* [EXERCISE OBJECTIVE]: From the listing below, pull out every line where the string "accusamus" appears.
··· EXERCISE MATERIALS
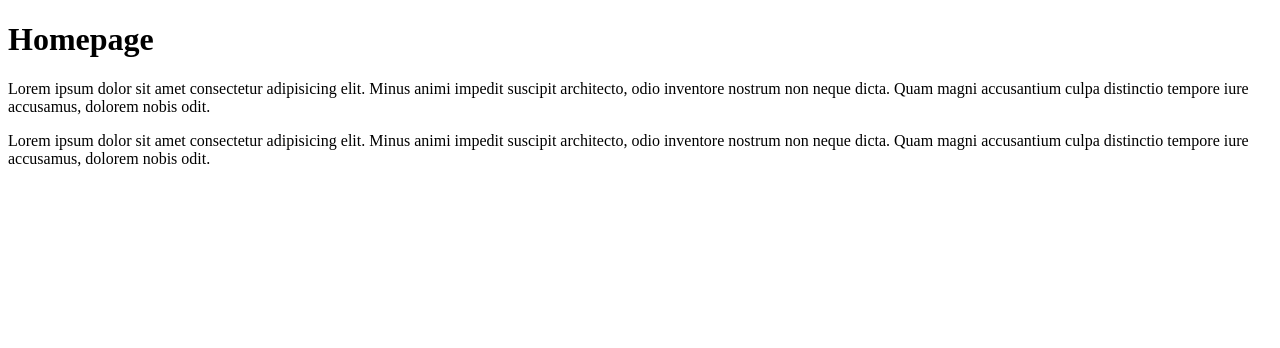
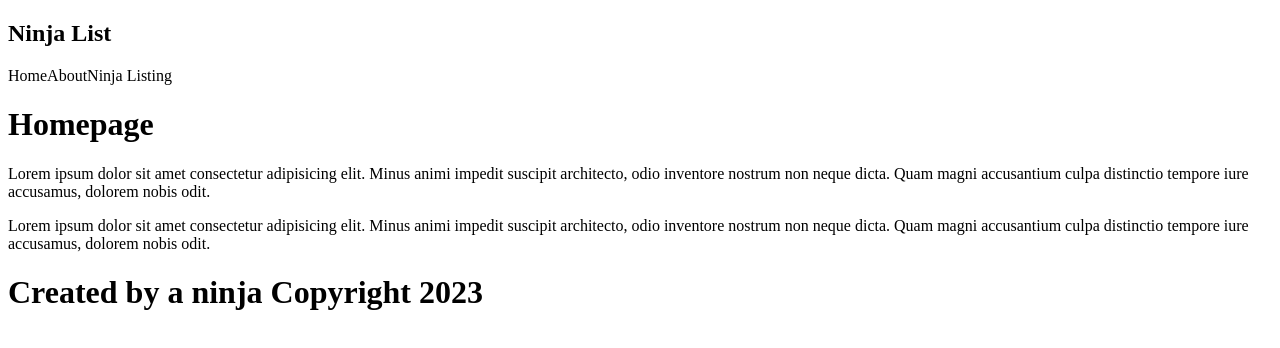
Before and after one commit to AhmedGhoniem01/learning-NextJs, a Next.js app: page / in a window 1280 px wide. Shown: the top 348 px of the page. Built offline with nearby package versions, Linux system fonts and the light colour scheme.

Commit message:
lesson 3

```diff
--- /dev/null
+++ b/components/Footer.js
@@ -0,0 +1,10 @@
+export default function Footer(){
+    return(
+        <footer>
+            <div className="logo">
+                <h1>Created by a ninja Copyright 2023</h1>
+            </div>
+      </footer>
+
+    )
+}
--- /dev/null
+++ b/components/Navbar.js
@@ -0,0 +1,13 @@
+export default function Navbar(){
+    return(
+        <nav>
+            <div className="logo">
+                <h1>Ninja List</h1>
+            </div>
+            <a>Home</a>
+            <a>About</a>
+            <a>Ninja Listing</a>
+      </nav>
+
+    )
+}
--- a/pages/index.js
+++ b/pages/index.js
@@ -1,14 +1,21 @@
-// import styles from '@/styles/Home.module.css'
-
 //In next, the pages file include the pages to be routed to
 //each page file name is also the name of its route
 //index is the main route so (index.js => '/' route)
+//Creating a components folder is necessary to crete reusable html components
+//the components can be imported and reused in a page file such as shown and in a similar way as react.
+//Notice the component tag and don't forget to imprt it
+
+import Footer from "@/components/Footer"
+import Navbar from "@/components/Navbar"
 
 export default function Home() {
   return (
     <>
+      <Navbar />
       <h1>Homepage</h1>
       <p>Lorem ipsum dolor sit amet consectetur adipisicing elit. Minus animi impedit suscipit architecto, odio inventore nostrum non neque dicta. Quam magni accusantium culpa distinctio tempore iure accusamus, dolorem nobis odit.</p>
-      <p>Lorem ipsum dolor sit amet consectetur adipisicing elit. Minus animi impedit suscipit architecto, odio inventore nostrum non neque dicta. Quam magni accusantium culpa distinctio tempore iure accusamus, dolorem nobis odit.</p>    </>
-  )
+      <p>Lorem ipsum dolor sit amet consectetur adipisicing elit. Minus animi impedit suscipit architecto, odio inventore nostrum non neque dicta. Quam magni accusantium culpa distinctio tempore iure accusamus, dolorem nobis odit.</p>
+      <Footer />
+    </>
+  );
 }
```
······
* [SOLUTION FOR THIS TASK]:
       <p>Lorem ipsum dolor sit amet consectetur adipisicing elit. Minus animi impedit suscipit architecto, odio inventore nostrum non neque dicta. Quam magni accusantium culpa distinctio tempore iure accusamus, dolorem nobis odit.</p>
-      <p>Lorem ipsum dolor sit amet consectetur adipisicing elit. Minus animi impedit suscipit architecto, odio inventore nostrum non neque dicta. Quam magni accusantium culpa distinctio tempore iure accusamus, dolorem nobis odit.</p>    </>
+      <p>Lorem ipsum dolor sit amet consectetur adipisicing elit. Minus animi impedit suscipit architecto, odio inventore nostrum non neque dicta. Quam magni accusantium culpa distinctio tempore iure accusamus, dolorem nobis odit.</p>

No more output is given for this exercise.